Orange wins bravery points for pushing back on this idea and suggesting that charters in DC are better off relative to their traditional school peers than in other states. He also called for weighted school formula funding and extra funding for magnet programs but did not explain why.
Biddle noted astutely that timeliness of the funds is a critical issue for charter schools. But Weaver really nailed the issue, focusing on facilities allocations and the fact that DC government has exposed itself to a lawsuit over this issue by not taking the issue of facilities funding equity seriously enough.
As readers will remember, Stephen is no fan of the DC Opportunity Scholarship Program, aka DC vouchers, so he naturally gave points to Weaver and Page for opposing it, while Biddle and Orange said they’re for it. Voters who support the program might view this one differently.
Weaver just thinks the dollar amounts are too low to get poor kids into truly elite schools, and added that the voucher program shouldn’t subsidize schools to discriminate against gays and lesbians. Biddle defended the program but also referenced a need for funded organizations to comply with the DC Human Rights Act. Orange hinted at the real reason we might want to support the program: the bribe that Congress offered, by including in the program equal funding bonuses for DCPS and DC charters if the program was enacted.

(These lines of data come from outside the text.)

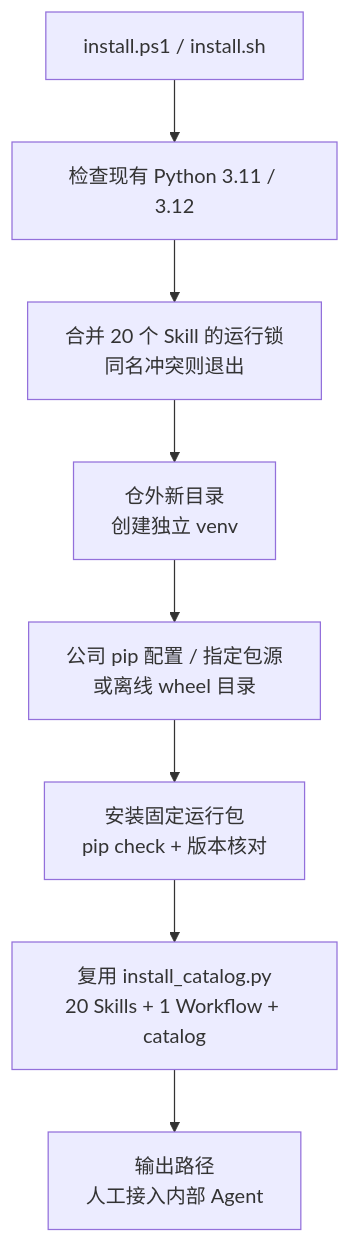
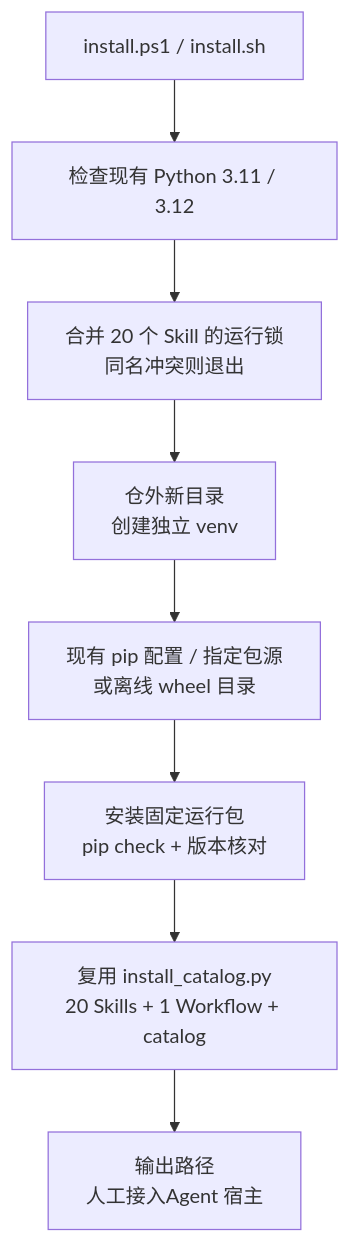
The diagram in aiotbot-knowledge-wifi-mp/docs-llm-wiki/sdd/knowledge-v3/runtime-installation.md (Robin-hhc/FactumCore), drawn with Mermaid before and after one commit. The commit also changed other lines of this file and 21 other files, not shown here.

````diff
--- a/aiotbot-knowledge-wifi-mp/docs-llm-wiki/sdd/knowledge-v3/runtime-installation.md
+++ b/aiotbot-knowledge-wifi-mp/docs-llm-wiki/sdd/knowledge-v3/runtime-installation.md
@@ -5,10 +5,10 @@
 ```mermaid
 flowchart TB
     W["install.ps1 / install.sh"] --> P["检查现有 Python 3.11 / 3.12"]
     P --> L["合并 20 个 Skill 的运行锁<br/>同名冲突则退出"]
     L --> V["仓外新目录<br/>创建独立 venv"]
-    V --> D["公司 pip 配置 / 指定包源<br/>或离线 wheel 目录"]
+    V --> D["现有 pip 配置 / 指定包源<br/>或离线 wheel 目录"]
     D --> C["安装固定运行包<br/>pip check + 版本核对"]
     C --> I["复用 install_catalog.py<br/>20 Skills + 1 Workflow + catalog"]
-    I --> H["输出路径<br/>人工接入内部 Agent"]
+    I --> H["输出路径<br/>人工接入Agent 宿主"]
 ```
````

We asked some questions that flopped. One was about the selection of a permanent DCPS chancellor. The candidates who responded promptly to our questionnaire (Page and Orange) gave earnest answers and then Mayor Gray announced his selection, prompting the later-responding candidates to say they support Kaya Henderson. Not much to be learned there.
We need more city leaders who are knowledgeable about education and this survey shows is that the choice is not obvious. However, taken together, the candidates’ responses can add a new layer to voters’ understanding of where the candidates stand, how knowledgeable they are, and what they might do in the education arena if elected.